Near the California-Oregon border, reservoirs that once submerged valleys have been drained, revealing a stark landscape that had been underwater for generations.

A thick layer of muddy sediment covers the sloping ground, where workers have been scattering seeds and leaving meandering trails of footprints. In the cracked mud, seeds are sprouting and tiny green shoots are appearing.

With water passing freely through tunnels in three dams, the Klamath River has returned to its ancient channel and is flowing unhindered for the first time in more than a century through miles of waterlogged lands.

Using explosives and machinery, crews began blasting and tearing into the concrete of one of the three dams earlier this month. While the massive dismantling project advances, a parallel effort to restore the river to a natural state is just beginning.

“It’s a beautiful thing, and a beautiful feeling, that that process of healing has begun,” said Leaf Hillman, a member of the Karuk Tribe who spent more than two decades campaigning for the removal of dams, and who said he’s overjoyed to see the process finally underway.

Standing on a bluff overlooking Iron Gate Dam, Hillman watched the turbid, chocolate-colored water flowing from a tunnel and passing downriver. He said the muddy, sediment-laden water streaming from the drained reservoirs might look ugly to some people, but it’s a sign of improving health that the dead algae and muck that had accumulated in the reservoirs is now being washed out.

“It feels like a cleansing that is long overdue. This river has been literally dying for years, having the life strangled out of it by these dams,” Hillman said. “I love seeing that sediment being pushed down, because that’s a river acting like a river.”

The emptying of the reservoirs, which began in January, is estimated to have released as much as 2.3 million tons of sediment into the river, abruptly worsening its water quality and killing nonnative perch, bluegill and bass that had been introduced in the reservoirs for fishing.

Downstream from the dams, the river’s banks are littered with dead fish. But tribal leaders, biologists and environmentalists say that this was part of the plan, and that the river will soon be hospitable for salmon to once again swim upstream to spawn.

For Hillman and other Indigenous activists, the struggle to restore the Klamath involved years of protests — including outside a Scottish Power shareholders meeting in Edinburgh when the U.K. company owned PacifiCorp — until agreements were finally negotiated to remove the hydroelectric dams.
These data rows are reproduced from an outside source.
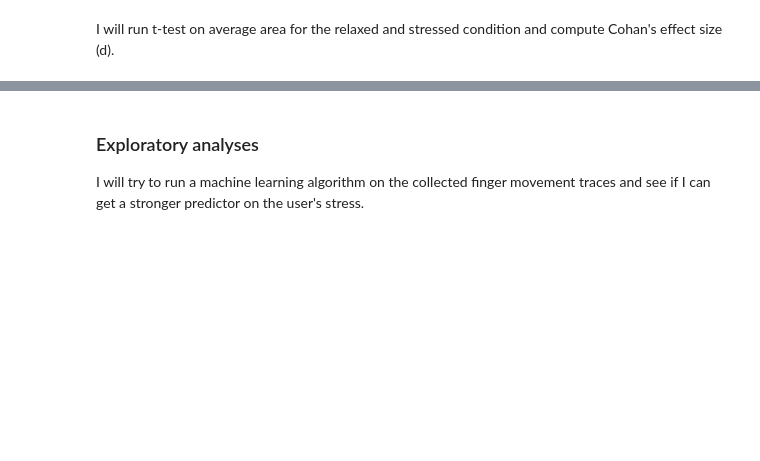
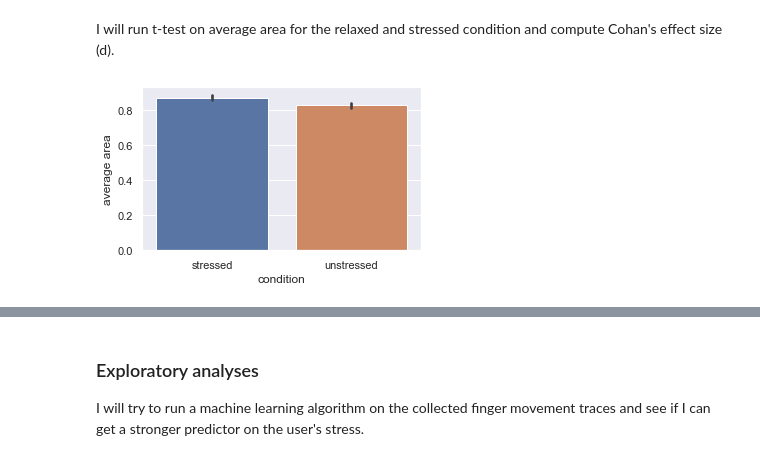
Before and after one commit to psych251/goel2019, a Jupyter notebook: writeup/replication_report.ipynb, the cells around one changed output, grey strips where cells are left out. Saved outputs shown, nothing was run; the diff lists cells and outputs as text; code cells hidden in the pictures; blank space fills up the shorter version.

```diff
--- a/writeup/replication_report.ipynb
+++ b/writeup/replication_report.ipynb
@@ -143,3 +143,49 @@ I will run t-test on average area for the relaxed and stressed condition and com
+# %%
+users = load_data("../original_data/data/raw_data/")
+
+stressed_means = []
+unstressed_means = []
+
+for user in users:
+    for task in user.stressed_condition.tasks:
+        if task.task_type == TaskType.CLICK:
+            stressed_means += [task.track_pad_df.contact_area.mean()]
+
+    for task in user.unstressed_condition.tasks:
+        if task.task_type == TaskType.CLICK:
+            unstressed_means += [task.track_pad_df.contact_area.mean()]
+
+# %%
+import numpy as np
+
+stressed_means_np = np.array(stressed_means)
+unstressed_means_np = np.array(unstressed_means)
+
+filtered_stressed_means_np = stressed_means_np[~np.isnan(stressed_means_np)]
+filtered_unstressed_means_np = unstressed_means_np[~np.isnan(unstressed_means_np)]
+# %%
+import pandas
+
+stressed_count = len(filtered_stressed_means_np)
+unstressed_count = len(filtered_unstressed_means_np)
+df = pandas.DataFrame({
+    'condition':
+        ["stressed"] * stressed_count +
+        ["unstressed"] * unstressed_count,
+    'average area':
+        filtered_stressed_means_np.tolist() +
+        filtered_unstressed_means_np.tolist()
+})
+# %%
+import seaborn as sns
+import matplotlib.pyplot as plt
+
+sns.set()
+plt.figure(figsize=(5, 3))
+
+plot = sns.barplot(x='condition', y='average area', data=df)
+# %% [output]
+[figure, added]
 # %% [markdown]
 ![../figures/aa.png](../figures/aa.png)
 # %% [markdown]
```
Also changed, not shown: parts of 4 cells of this notebook, 1 other file.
The structures, which were built without tribal consent between 1912 and the 1960s, blocked salmon from reaching vital habitat and degraded the river’s water quality, contributing to toxic algae blooms in the reservoirs and disease outbreaks that killed fish.
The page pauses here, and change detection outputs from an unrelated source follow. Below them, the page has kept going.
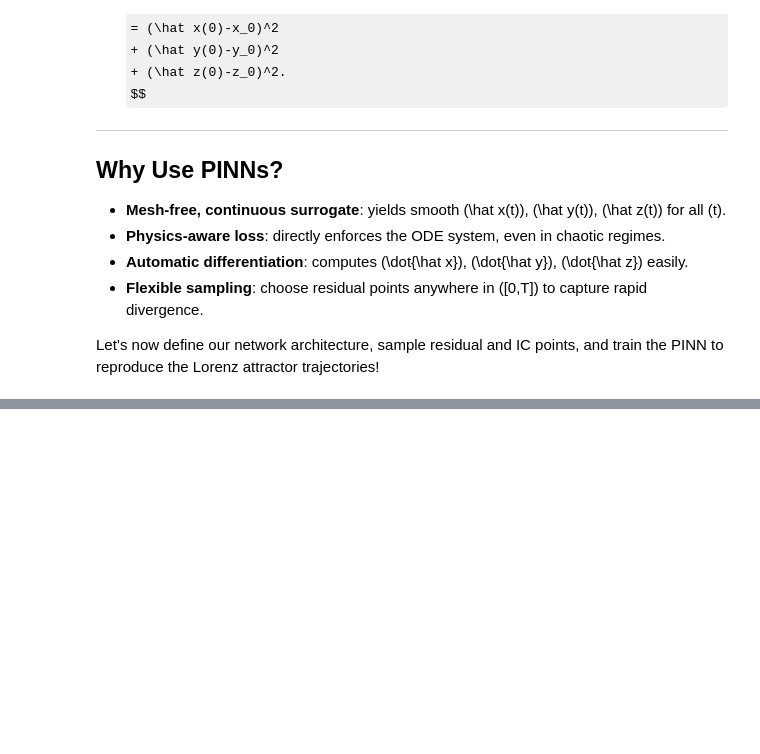
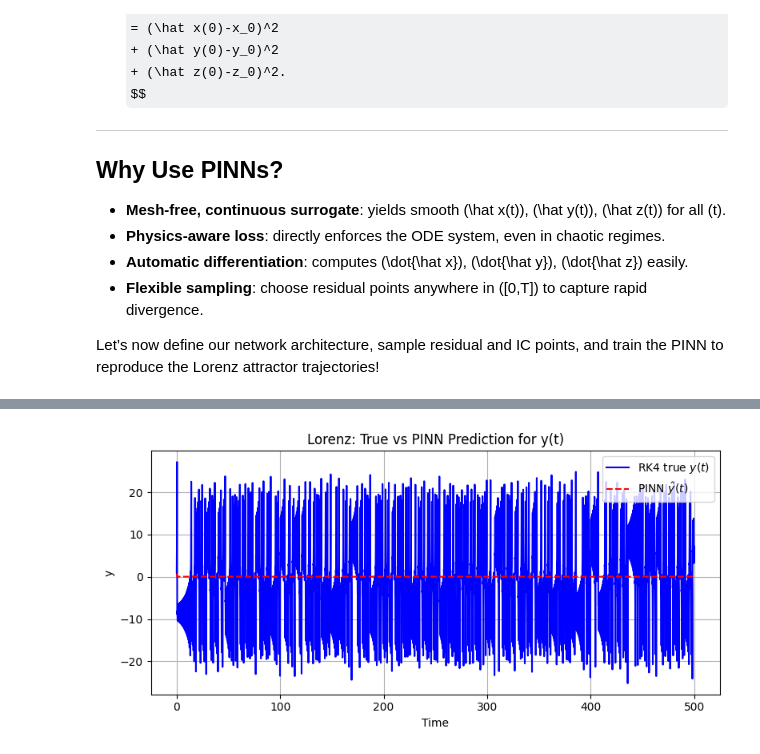
Before and after one commit to Aman-Sunesh/Physics-Informed-Neural-Networks-for-Classical-Physics-Laws, a Jupyter notebook: Lorenz_System.ipynb, the cells around one changed output, grey strips where cells are left out. Cells and saved outputs as stored; diff of their text form; code cells hidden in the pictures; some formulas as TeX source; blank space fills up the shorter version.

```diff
--- a/Lorenz_System.ipynb
+++ b/Lorenz_System.ipynb
@@ -164,0 +271,13 @@ def train(network, t, x, y, z, t0, x0, y0, z0, sigma, rho, beta, epochs, lr = 1e
+# %%
+plt.figure(figsize=(8,4))
+plt.plot(t_np, trajectory[:,1], 'b-', label='RK4 true $y(t)$')
+plt.plot(t_np, y_pred, 'r--', label='PINN $\\hat y(t)$')
+plt.xlabel('Time')
+plt.ylabel('y')
+plt.title('Lorenz: True vs PINN Prediction for y(t)')
+plt.legend()
+plt.grid(True)
+plt.tight_layout()
+plt.show()
+# %% [output]
+[figure, added]
```
Also changed, not shown: parts of 12 cells of this notebook, 1 other file.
Hillman is a ceremonial leader and former Karuk vice chairperson. He started his tribe’s fisheries department in 1990, and has seen populations of salmon decline over the years, while algae blooms have fouled the river at times when tribal members traditionally enter the water during ceremonies.